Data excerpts
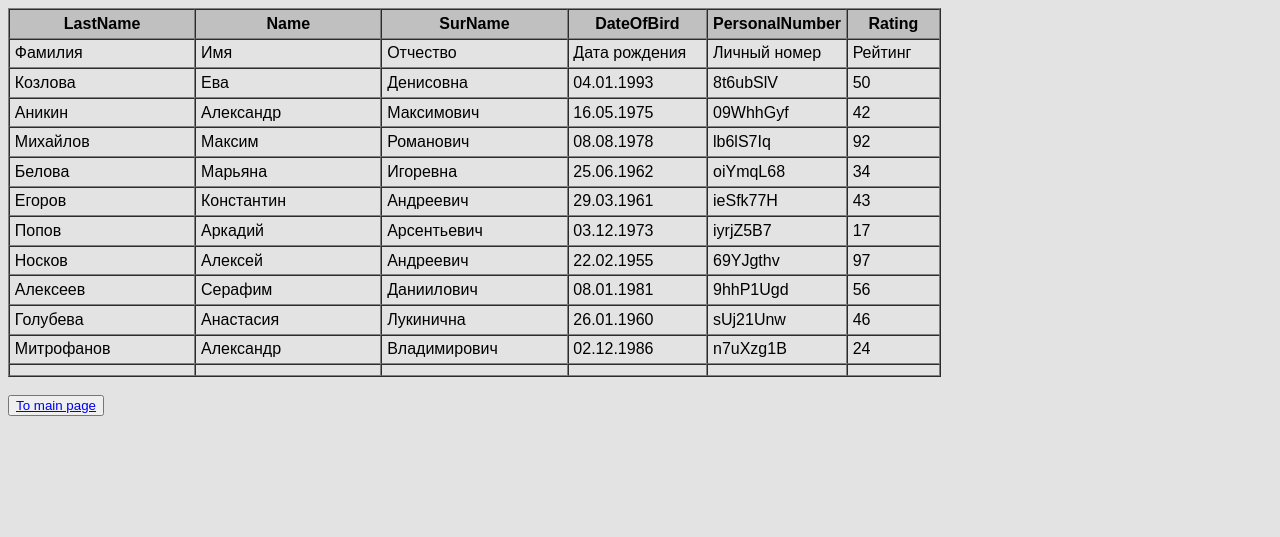
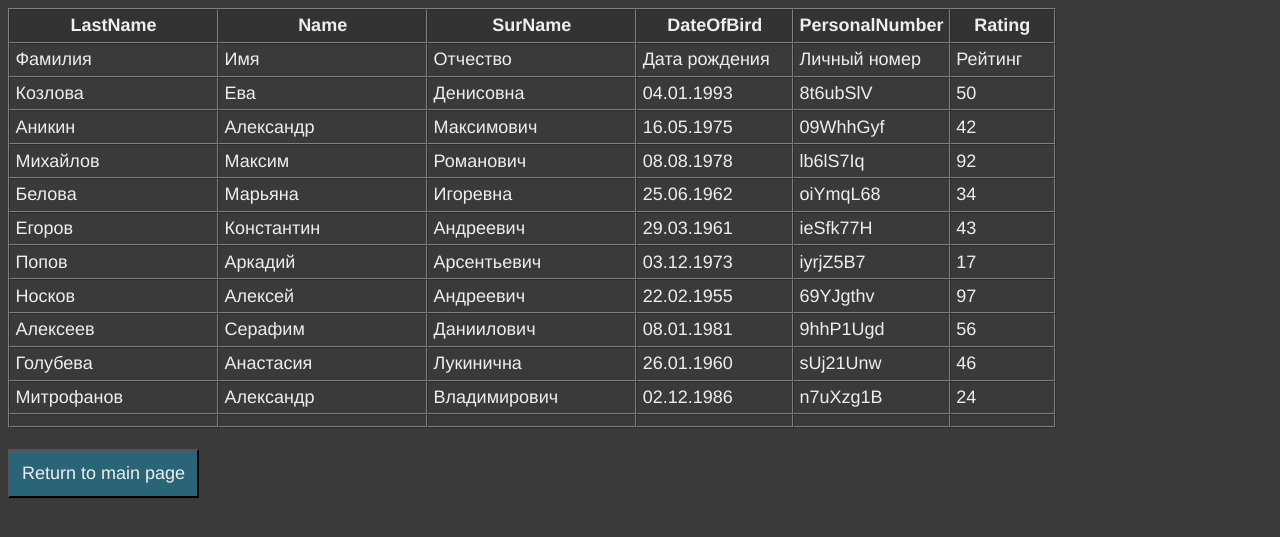
Before and after one commit to nailharr/FlaskBootcamp, a Flask app: page /table in a window 1280 px wide. Shown: the top 537 px of the page. Run offline with Flask 3, Linux system fonts and the light colour scheme.

Commit message:
add styles to css

```diff
--- a/static/style.css
+++ b/static/style.css
@@ -1,5 +1,17 @@
-body {
-    Font-family: Arial, Helvetica, sans-serif;
+html {
+    background-color: rgb(58, 58, 58);
+    color: #eee;
+}
+body, a {
+    font-family: Helvetica, sans-serif;
+    font-size: 18px;
+}
+a {
+    color: #eee;
+    text-decoration: none;
+}
+a :hover {
+    color: red;
 }
 h1 {
     color: #ff0000;
@@ -8,5 +20,14 @@ td, th {
     padding: 0.3em 0.3em;
 }
 th {
-    Background-color: silver;
+    Background-color: #333;
 }
+button {
+    min-width: 120px;
+    min-height: 30px;
+    padding: 12px;
+    background-color: rgba(0, 200, 255, 0.3)
+}
+button :hover {
+    color: #000;
+}
--- a/templates/main_page.html
+++ b/templates/main_page.html
@@ -10,7 +10,7 @@
     <h1>Welcome to flask lesson first template!</h1>
     <hr/>
     <button type="button">
-        <a href="/table">To table ☞</a>
+        <a href="/table">To table with people data ☞</a>
     </button>
     <br>
     <br>
--- a/templates/table_peoples.html
+++ b/templates/table_peoples.html
@@ -6,12 +6,6 @@
     <title>Peoples</title>
     <link href="../static/style.css" rel="stylesheet" type="text/css">
 </head>
-<style>
-    html{
-        background-color: rgba(200, 200, 200, 0.5);
-    }
-</style>
-
 <body>
 <table border="1" cellspacing="0">
     <tr>
@@ -49,8 +43,8 @@
 
 </table>
 <br>
-<button type="button">
-    <a href="/">To main page</a>
+<button>
+    <a href="/">Return to main page</a>
 </button>
 
 {% endblock %}
```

WHAT TO DO: From the records given above, reproduce all text exactly and exclude each picture.

TASK RESPONSE:
Before and after one commit to nailharr/FlaskBootcamp, a Flask app: page /table in a window 1280 px wide. Shown: the top 537 px of the page. Run offline with Flask 3, Linux system fonts and the light colour scheme.

Commit message:
add styles to css

```diff
--- a/static/style.css
+++ b/static/style.css
@@ -1,5 +1,17 @@
-body {
-    Font-family: Arial, Helvetica, sans-serif;
+html {
+    background-color: rgb(58, 58, 58);
+    color: #eee;
+}
+body, a {
+    font-family: Helvetica, sans-serif;
+    font-size: 18px;
+}
+a {
+    color: #eee;
+    text-decoration: none;
+}
+a :hover {
+    color: red;
 }
 h1 {
     color: #ff0000;
@@ -8,5 +20,14 @@ td, th {
     padding: 0.3em 0.3em;
 }
 th {
-    Background-color: silver;
+    Background-color: #333;
 }
+button {
+    min-width: 120px;
+    min-height: 30px;
+    padding: 12px;
+    background-color: rgba(0, 200, 255, 0.3)
+}
+button :hover {
+    color: #000;
+}
--- a/templates/main_page.html
+++ b/templates/main_page.html
@@ -10,7 +10,7 @@
     <h1>Welcome to flask lesson first template!</h1>
     <hr/>
     <button type="button">
-        <a href="/table">To table ☞</a>
+        <a href="/table">To table with people data ☞</a>
     </button>
     <br>
     <br>
--- a/templates/table_peoples.html
+++ b/templates/table_peoples.html
@@ -6,12 +6,6 @@
     <title>Peoples</title>
     <link href="../static/style.css" rel="stylesheet" type="text/css">
 </head>
-<style>
-    html{
-        background-color: rgba(200, 200, 200, 0.5);
-    }
-</style>
-
 <body>
 <table border="1" cellspacing="0">
     <tr>
@@ -49,8 +43,8 @@
 
 </table>
 <br>
-<button type="button">
-    <a href="/">To main page</a>
+<button>
+    <a href="/">Return to main page</a>
 </button>
 
 {% endblock %}
```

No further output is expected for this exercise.